A series connection means that when one resistor fails, the heat goes off. The original parallel connection left one resistor carrying the load and, at 30 W, it can actually get the Core up to operating temperature and keep it there. Many folks have been baffled by that, but the diagnosis is simple. Measure the resistance of the parallel resistors at the Extruder Controller end of the wires:

  • 5 Ω → one resistor has failed
  • An open circuit (infinite resistance) → both are dead

The problem with the lower power dissipation, whether from a failed resistor in the original design or my suggested change, is that the extruder head has a thermal time constant of 10-11 minutes. Lower power means a longer cold-start time; 30 W should get it up to 225 °C in about 20-30 minutes depending on the insulation. That’s not really a problem if you’re printing a series of objects, but might be objectionable for quick printing sessions.

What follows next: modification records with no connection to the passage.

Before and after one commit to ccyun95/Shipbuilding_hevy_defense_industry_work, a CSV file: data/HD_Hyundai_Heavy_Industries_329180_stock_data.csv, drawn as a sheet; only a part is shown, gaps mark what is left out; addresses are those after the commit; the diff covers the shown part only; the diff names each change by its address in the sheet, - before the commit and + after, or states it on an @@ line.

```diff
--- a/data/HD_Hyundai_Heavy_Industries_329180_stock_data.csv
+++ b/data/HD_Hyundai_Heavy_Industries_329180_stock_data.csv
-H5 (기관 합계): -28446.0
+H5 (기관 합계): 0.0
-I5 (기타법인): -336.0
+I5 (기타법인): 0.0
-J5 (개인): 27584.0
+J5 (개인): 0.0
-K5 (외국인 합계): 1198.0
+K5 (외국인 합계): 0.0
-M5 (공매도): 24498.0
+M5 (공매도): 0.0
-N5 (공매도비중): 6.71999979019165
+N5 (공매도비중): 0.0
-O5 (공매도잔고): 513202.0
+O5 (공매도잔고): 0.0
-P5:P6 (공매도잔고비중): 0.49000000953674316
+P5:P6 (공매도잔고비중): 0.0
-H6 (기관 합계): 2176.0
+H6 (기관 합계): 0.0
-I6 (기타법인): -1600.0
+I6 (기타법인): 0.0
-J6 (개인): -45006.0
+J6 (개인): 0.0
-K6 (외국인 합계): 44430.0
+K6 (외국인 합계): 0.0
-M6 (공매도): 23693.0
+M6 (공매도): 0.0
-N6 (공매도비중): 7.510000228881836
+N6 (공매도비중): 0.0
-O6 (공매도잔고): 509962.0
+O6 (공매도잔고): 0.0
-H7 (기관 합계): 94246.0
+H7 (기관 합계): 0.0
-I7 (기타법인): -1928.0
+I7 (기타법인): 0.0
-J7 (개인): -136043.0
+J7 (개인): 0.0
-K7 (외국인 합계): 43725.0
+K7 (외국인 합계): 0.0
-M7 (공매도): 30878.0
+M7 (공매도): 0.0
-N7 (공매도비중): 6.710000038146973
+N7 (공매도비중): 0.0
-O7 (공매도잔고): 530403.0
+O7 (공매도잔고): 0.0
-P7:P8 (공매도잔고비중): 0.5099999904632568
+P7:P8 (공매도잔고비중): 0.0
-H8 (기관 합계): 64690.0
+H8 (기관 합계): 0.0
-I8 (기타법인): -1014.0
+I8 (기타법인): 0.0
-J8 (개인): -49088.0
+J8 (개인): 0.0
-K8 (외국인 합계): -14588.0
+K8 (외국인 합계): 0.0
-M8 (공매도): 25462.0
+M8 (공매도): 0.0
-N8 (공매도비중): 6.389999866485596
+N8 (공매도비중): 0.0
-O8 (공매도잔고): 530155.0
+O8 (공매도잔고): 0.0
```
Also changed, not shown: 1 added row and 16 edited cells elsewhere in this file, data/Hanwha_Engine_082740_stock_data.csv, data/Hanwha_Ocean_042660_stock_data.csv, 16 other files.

However, when a resistor fails, the heat goes off, the plastic stiffens up, the DC extruder motor stalls, and the essentially unlimited motor current kills the A3977 driver on the extruder board. My incandescent lamp workaround may alleviate that problem: when the light goes on, check for a failed resistor.

I picked up a stock of 2-to-3 Ω power resistors and will do some further experimenting with power levels, insulation, and suchlike. This is a short-term fix to get my Thing-O-Matic running, but there’s a better long-term way to go: cartridge heaters on a modified Thermal Core, which I’ll discuss shortly.

If you arrived by search engine, jump there for my earliest guesstimates, go there to the beginning of the Thing-O-Matic hardware hackage posts, then read until you get back here. The story will, perforce, continue…